Copy every line that holds the string "irtf" from the data below.

■ **DATA PROVIDED**
┏━━

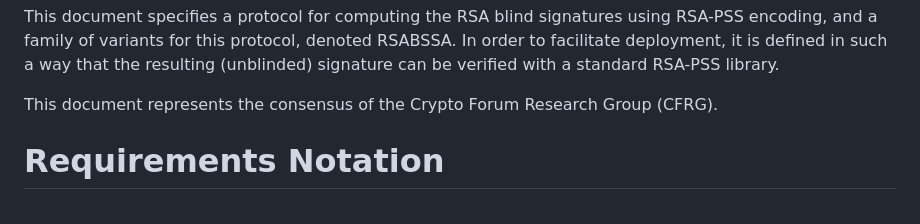
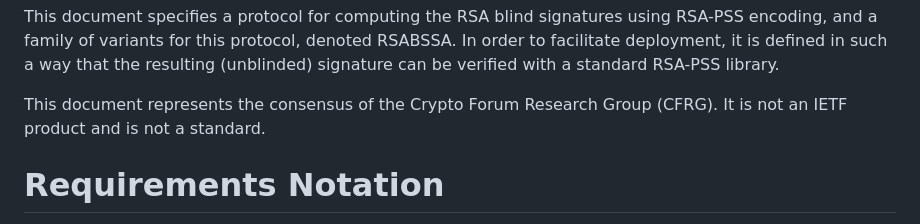
Before and after one commit to cfrg/draft-irtf-cfrg-blind-signatures, a Markdown page: draft-irtf-cfrg-rsa-blind-signatures.md, the part around the change. GitHub-like rendering.

Commit message:
Not a standard (#200)

```diff
--- a/draft-irtf-cfrg-rsa-blind-signatures.md
+++ b/draft-irtf-cfrg-rsa-blind-signatures.md
@@ -172,7 +172,8 @@ and a family of variants for this protocol, denoted RSABSSA. In order to facilit
 it is defined in such a way that the resulting (unblinded) signature can be verified with a standard
 RSA-PSS library.
 
-This document represents the consensus of the Crypto Forum Research Group (CFRG).
+This document represents the consensus of the Crypto Forum Research Group (CFRG). It is
+not an IETF product and is not a standard.
 
 # Requirements Notation
 
```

┗━━

■ **RESPONSE BOX**
Before and after one commit to cfrg/draft-irtf-cfrg-blind-signatures, a Markdown page: draft-irtf-cfrg-rsa-blind-signatures.md, the part around the change. GitHub-like rendering.
--- a/draft-irtf-cfrg-rsa-blind-signatures.md
+++ b/draft-irtf-cfrg-rsa-blind-signatures.md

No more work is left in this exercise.